Having joined Squaresoft two years previously as a composer, he hasn’t yet laid down a single note. He’s not been idle, working as a sound engineer producing effects for Final Fantasy V and Seiken Densetsu 2 (Secret of Mana), but he was hired to compose.
He boldly decides to hand company vice-president Hironobu Sakaguchi an ultimatum: “Give me something to compose and a pay rise, or I quit”.
Sakaguchi assigns him to a recently greenlit project called Chrono Trigger as sole composer telling him “finish this, and we’ll see about that pay rise”. Mitsuda will go on to work himself so hard that he regularly passed out at work, eventually resulting in a stomach ulcer and Nobuo Uematsu stepping in to compose a few tracks to ease the workload.
Squaresoft’s RPG scores to this point have been quite traditional, mostly orchestral in style, but the time travelling plot of Chrono Trigger required something a little different. Mitsuda shifts between jazz, rock and celtic instruments for his inspiration, the beginnings of a personal style that he will become known for in later years.
Wings That Cross Time:
The score shifts in tone frequently, which means we get bright and upbeat themes such as this one for Spekkio, the guardian of time.
To the complex and downbeat theme for Schala:
Mitsuda often claims that the inspiration for many of his melodies come to him in his sleep. For Chrono Trigger he ‘sleep composed’ the ending credits theme ‘To Far Away Times’.
To Far Away Times:
Two years later Squaresoft releases the Japan only Radical Dreamers: The Unstealable Gem. A visual novel side story to Chrono Trigger.
Mitsuda returns as composer, and shows he’s developing a more subtle style. This is that games opening theme ‘Day of Summer’ and it’s closing theme, ‘Le Tresor Interdit’.
Day of Summer:
Le Tresor Interdit:

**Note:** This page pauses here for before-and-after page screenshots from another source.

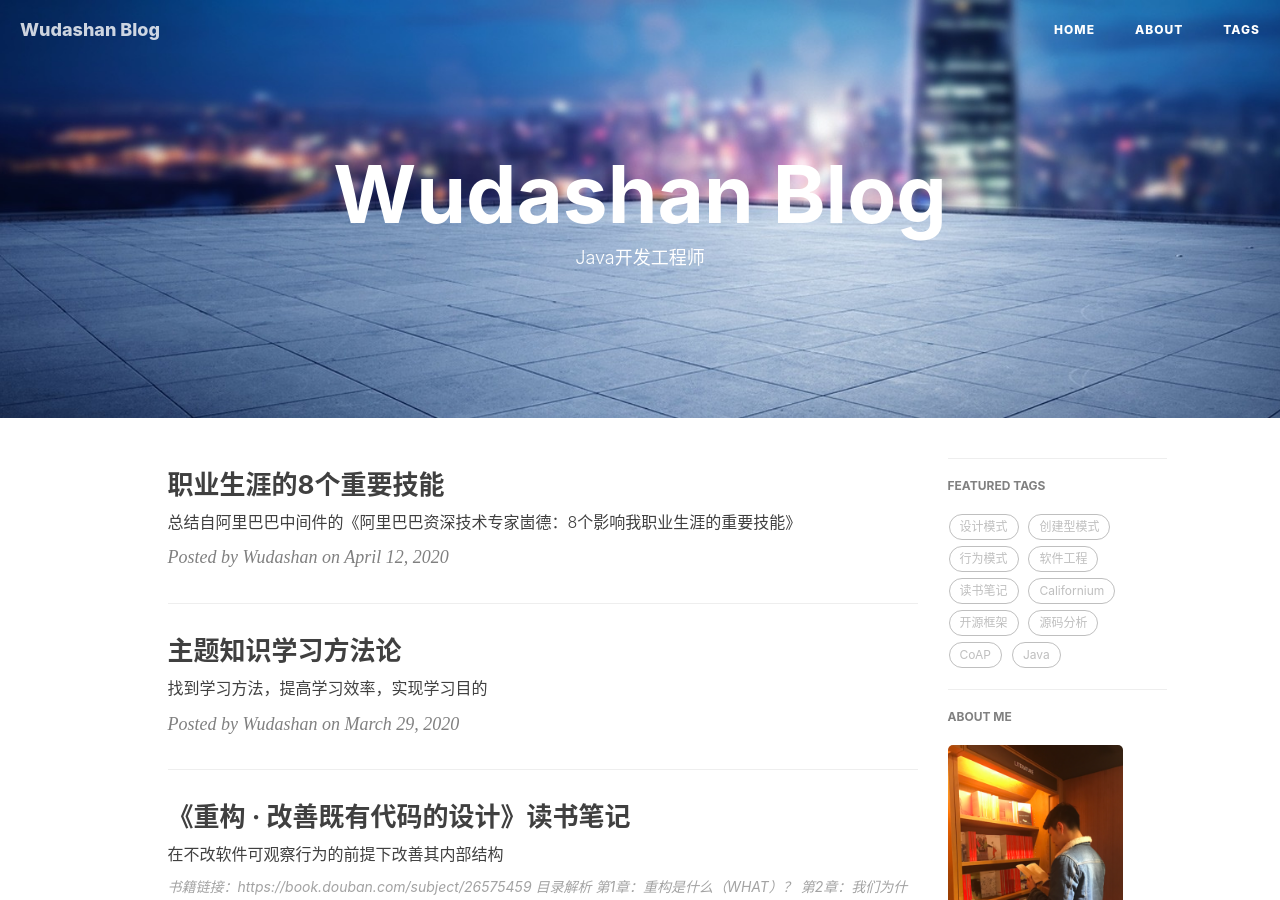
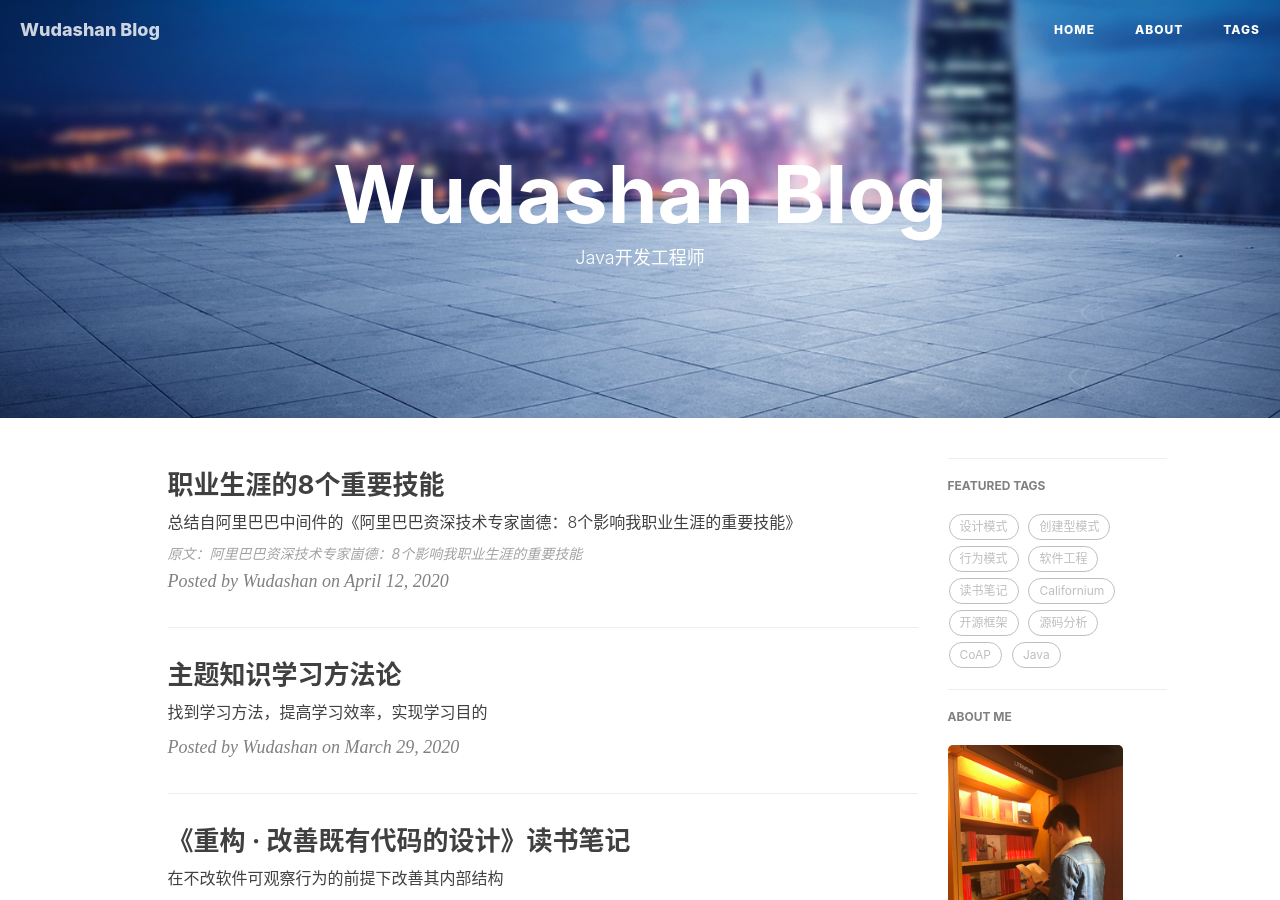
Before and after one commit to wudashan/wudashan.github.io, a Jekyll site: the page built from index.html, in a window 1280 px wide and 900 px high. Built offline with Jekyll 4.4.1, drawn with Linux system fonts in a browser that asks for light colours; nearby versions of some CDN libraries; the list of posts is cut into pages by our own code; comment, search, counter and statistics services are not loaded.

Commit message:
增加原文链接

```diff
--- a/_posts/2020-04-12-8-important-skills.markdown
+++ b/_posts/2020-04-12-8-important-skills.markdown
@@ -12,3 +12,5 @@ tags:
 ---
 
 ![](https://raw.githubusercontent.com/wudashan/blog-picture/master/8-important-skills/%E8%81%8C%E4%B8%9A%E7%94%9F%E6%B6%AF%E7%9A%848%E4%B8%AA%E9%87%8D%E8%A6%81%E6%8A%80%E8%83%BD.png)
+
+[原文：阿里巴巴资深技术专家崮德：8个影响我职业生涯的重要技能](https://mp.weixin.qq.com/s/4bNAqO5ZtFT8fCQOVw_4LQ)
```
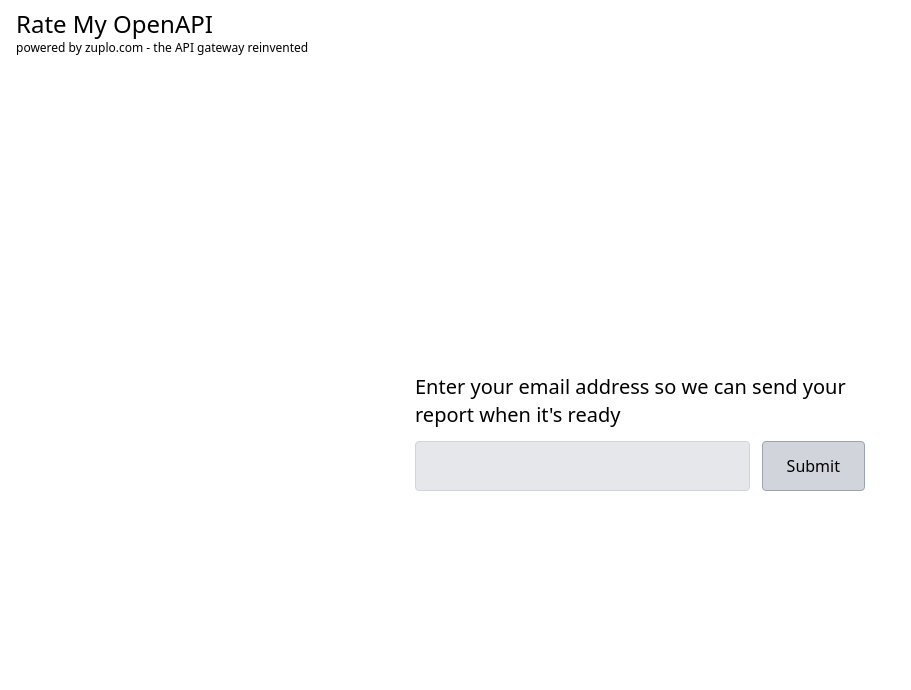
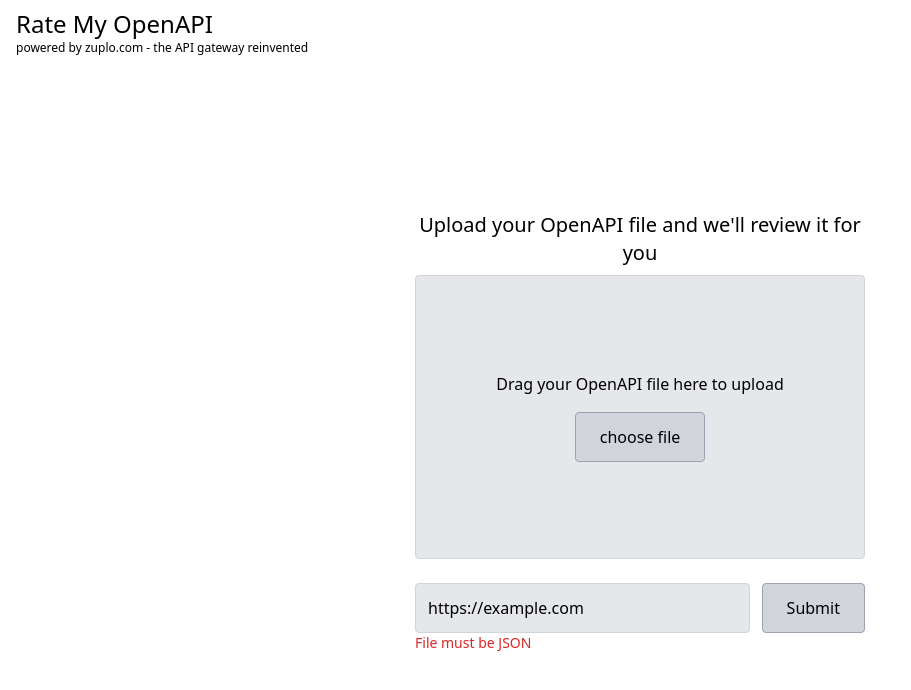
Before and after one commit to zuplo/rate-my-openapi, a Next.js app in the folder apps/web/: page / in a window 1280 px wide. Both pictures are taken after typing "https://example.com" into the empty fields and a click on the button "Submit". Shown: the top 690 px of the page, without its empty margins (0-911 px from the left). Built offline with nearby package versions, Linux system fonts and the light colour scheme.

Commit message:
Add file upload and url upload validation

```diff
--- a/apps/web/src/components/FileUpload/index.tsx
+++ b/apps/web/src/components/FileUpload/index.tsx
@@ -1,11 +1,12 @@
 import classNames from "classnames";
-import { ChangeEvent, DragEvent, useRef, useState } from "react";
+import { ChangeEvent, DragEvent, FormEvent, useRef, useState } from "react";
 
 const FileUpload = ({ setNextStep }: { setNextStep: () => void }) => {
   const fileInputRef = useRef<HTMLInputElement>(null);
   const urlInputRef = useRef<HTMLInputElement>(null);
 
   const [dragActive, setDragActive] = useState(false);
+  const [error, setError] = useState<string | undefined>();
 
   const onDrag = (e: DragEvent<HTMLDivElement>) => {
     e.preventDefault();
@@ -23,13 +24,13 @@ const FileUpload = ({ setNextStep }: { setNextStep: () => void }) => {
     setDragActive(false);
 
     if (e.dataTransfer.files.length) {
-      onFileUpload(e.dataTransfer.files);
+      onFileUpload(e.dataTransfer.files[0]);
     }
   };
 
   const onChange = (e: ChangeEvent<HTMLInputElement>) => {
     if (e.target.files?.length) {
-      onFileUpload(e.target.files);
+      onFileUpload(e.target.files[0]);
     }
   };
 
@@ -39,16 +40,56 @@ const FileUpload = ({ setNextStep }: { setNextStep: () => void }) => {
 
   const onSubmit = () => setNextStep();
 
-  const onFileUpload = (files: FileList) => {
-    console.log(files.length);
+  const onFileUpload = (file: File) => {
+    console.log(file);
 
     onSubmit();
   };
 
-  const onUrlInputSubmit = () => {
-    console.log(urlInputRef.current?.value);
+  const onUrlInputSubmit = async (e: FormEvent<HTMLFormElement>) => {
+    e.preventDefault();
 
-    onSubmit();
+    const urlInput = urlInputRef.current;
+    if (urlInput?.value && urlInput?.validity.valid) {
+      let fileUrl: URL | undefined = undefined;
+      let fileName: string | undefined = undefined;
+
+      try {
+        const file = new URL(urlInput?.value);
+        if (file.pathname.endsWith(".json")) {
+          fileUrl = file;
+          fileName = file.pathname.substring(
+            file.pathname.lastIndexOf("/") + 1
+          );
+        } else {
+          throw new Error("File must be JSON");
+        }
+      } catch (e) {
+        console.error((e as Error).message);
+        setError((e as Error).message);
+      }
+
+      if (fileUrl && fileName) {
+        try {
+          const response = await fetch(fileUrl);
+
+          if (response.status !== 200) {
+            throw new Error(`Could not fetch file`);
+          }
+
+          const blob = await response.blob();
+
+          onFileUpload(
+            new File([blob], fileName, {
+              type: blob.type,
+            })
+          );
+        } catch (e) {
+          console.error((e as Error).message);
+          setError((e as Error).message);
+        }
+      }
+    }
   };
 
   return (
@@ -75,6 +116,7 @@ const FileUpload = ({ setNextStep }: { setNextStep: () => void }) => {
           className="hidden"
           type="file"
           name="drag-upload"
+          accept=".json"
         />
         <button onClick={onClick}>choose file</button>
         {dragActive && (
@@ -87,7 +129,7 @@ const FileUpload = ({ setNextStep }: { setNextStep: () => void }) => {
           />
         )}
       </div>
-      <div className="flex flex-nowrap gap-3">
+      <form className="flex flex-nowrap gap-3" onSubmit={onUrlInputSubmit}>
         <input
           type="url"
           ref={urlInputRef}
@@ -95,8 +137,9 @@ const FileUpload = ({ setNextStep }: { setNextStep: () => void }) => {
           placeholder="Or enter OpenAPI file URL here"
           aria-label="Or enter OpenAPI file URL here"
         />
-        <button onClick={onUrlInputSubmit}>Submit</button>
-      </div>
+        <button>Submit</button>
+      </form>
+      {error && <p className="text-sm text-red-600">{error}</p>}
     </div>
   );
 };
```
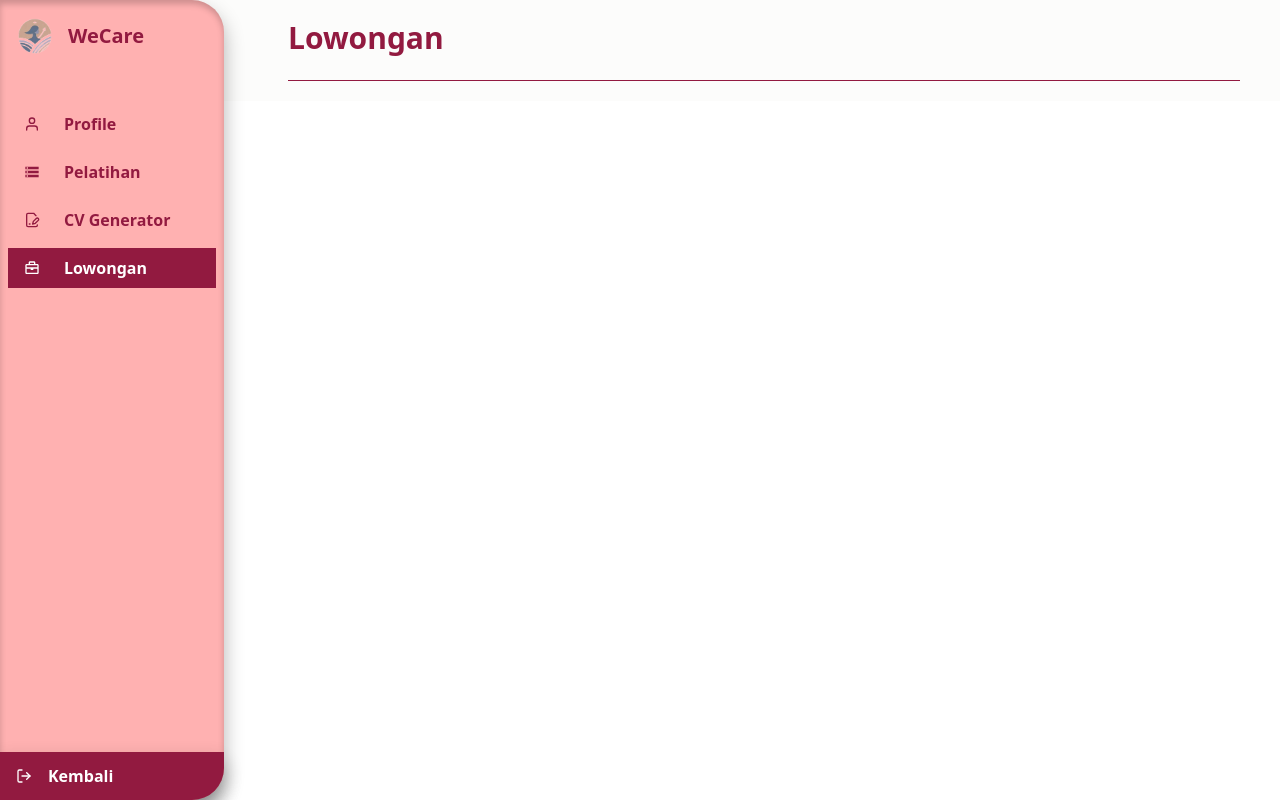
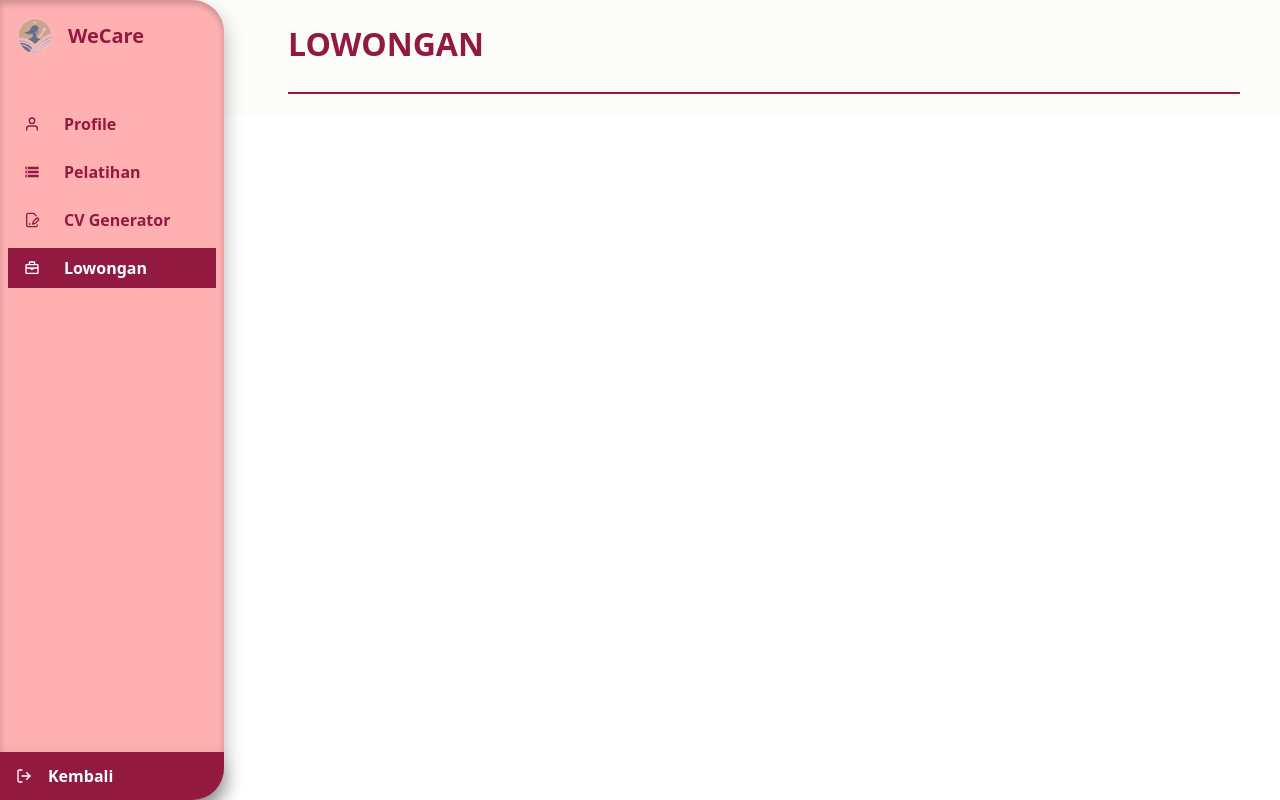
Before and after one commit to Nyi-Ageng-Serang/WeCare-final-project, a React (Vite) app: page /dashboard/lowongan in a window 1280 px wide. Built offline with nearby package versions, Linux system fonts and the light colour scheme.

Commit message:
ubah header dasboard menjadi component

```diff
--- a/src/Dashboard/DashboardCVGenerator.jsx
+++ b/src/Dashboard/DashboardCVGenerator.jsx
@@ -1,10 +1,11 @@
 import React from 'react';
+import Header from './headerComponent';
 
 function DashboardCVGenerator() {
   return (
     <div className="flex">
       <div className="flex-grow py-5 ml-72 mr-10">
-        <h1 className="text-3xl font-bold  text-[#921A40]">CV Generator</h1> <br />
+        <Header title="CV Generator" />
         <hr className="border-0 h-px bg-[#921A40] "/>
       </div>
     </div>
--- a/src/Dashboard/DashboardLowongan.jsx
+++ b/src/Dashboard/DashboardLowongan.jsx
@@ -1,10 +1,11 @@
 import React from 'react';
+import Header from './headerComponent';
 
 function DashboardLowongan() {
   return (
     <div className="flex">
       <div className="flex-grow py-5 ml-72 mr-10">
-        <h1 className="text-3xl font-bold font-sans text-[#921A40]">Lowongan</h1> <br />
+        <Header title="LOWONGAN" />
         <hr className="border-0 h-px bg-[#921A40] "/>
       </div>
     </div>
--- a/src/Dashboard/DashboardPelatihan.jsx
+++ b/src/Dashboard/DashboardPelatihan.jsx
@@ -1,5 +1,6 @@
 import React, { useState } from 'react';
 import { TiArrowSortedDown, TiArrowSortedUp } from "react-icons/ti";
+import Header from './headerComponent';
 
 function DashboardPelatihan() {
   // State for controlling dropdown visibility
@@ -14,9 +15,7 @@ function DashboardPelatihan() {
     <>
       <div className="flex flex-col sm:flex-row">
         <div className="flex-grow py-5 ml-16 mr-4 sm:ml-16 sm:mr-8 lg:mx-16 lg:ml-72 lg:mr-24">
-          {/* Header Pelatihan */}
-          <h1 className="text-[18pt] sm:text-[20pt] md:text-[22pt] lg:text-[24pt] font-bold font-sans text-[#921A40]">PELATIHAN</h1>
-          <hr className="border-0 h-px bg-[#921A40] mt-6" />
+          <Header title="PELATIHAN" />
 
           {/* Description and Study Guide Button */}
           <div className="mt-6">
@@ -29,7 +28,6 @@ function DashboardPelatihan() {
             >
               Panduan Belajar {isDropdownOpen ? <TiArrowSortedUp /> : <TiArrowSortedDown />}
             </button>
-
             {/* Dropdown Content */}
             <div
               className={`mt-4 p-4 bg-white rounded-lg shadow-lg border border-gray-200 transition-all duration-500 ease-in-out overflow-hidden ${isDropdownOpen ? 'max-h-96 opacity-100' : 'max-h-0 opacity-0'}`}
@@ -43,6 +41,7 @@ function DashboardPelatihan() {
                 <li>5. <strong>Jaga Motivasi dan Keseimbangan:</strong> Tetap termotivasi dengan menetapkan tujuan yang realistis dan menjaga keseimbangan antara belajar dan istirahat.</li>
               </ul>
             </div>
+
           </div>
 
           {/* Gratis Section */}
--- a/src/Dashboard/DashboardProfile.jsx
+++ b/src/Dashboard/DashboardProfile.jsx
@@ -1,6 +1,7 @@
 import { useState, useEffect } from "react";
 import { TbEdit } from "react-icons/tb";
 import { setCookie } from "../components/Cookies";
+import Header from "./headerComponent";
 
 function getCookie(name) {
   const value = `; ${document.cookie}`;
@@ -59,10 +60,7 @@ function DashboardProfile() {
       <div className="flex flex-col lg:flex-row">
         <div className="flex-grow py-5 ml-16 mr-4 sm:ml-16 sm:mr-8 lg:ml-72 lg:mr-24">
           {/* Header Profile */}
-          <h1 className="text-[18pt] sm:text-[20pt] md:text-[22pt] lg:text-[24pt] font-bold font-sans text-[#921A40]">
-            PROFILE
-          </h1>
-          <br />
+          <Header title="PROFILE" />
           <hr className="border-0 h-px bg-[#921A40]" />
 
           {/* Main Content */}
--- /dev/null
+++ b/src/Dashboard/headerComponent.jsx
@@ -0,0 +1,14 @@
+import React from 'react';
+
+function Header({ title }) {
+  return (
+    <>
+      <h1 className="text-[18pt] sm:text-[20pt] md:text-[22pt] lg:text-[24pt] font-bold font-sans text-[#921A40]">
+        {title}
+      </h1>
+      <hr className="border-0 h-px bg-[#921A40] mt-6" />
+    </>
+  );
+}
+
+export default Header;
```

Mitsuda will go on to score Xenogears for Square before leaving to go freelance. He would return to score the 1999 PlayStation sequel Chrono Cross, possibly an article for another day.
I’ll leave you with that games opening, ‘Time’s Scar’, best enjoyed LOUD.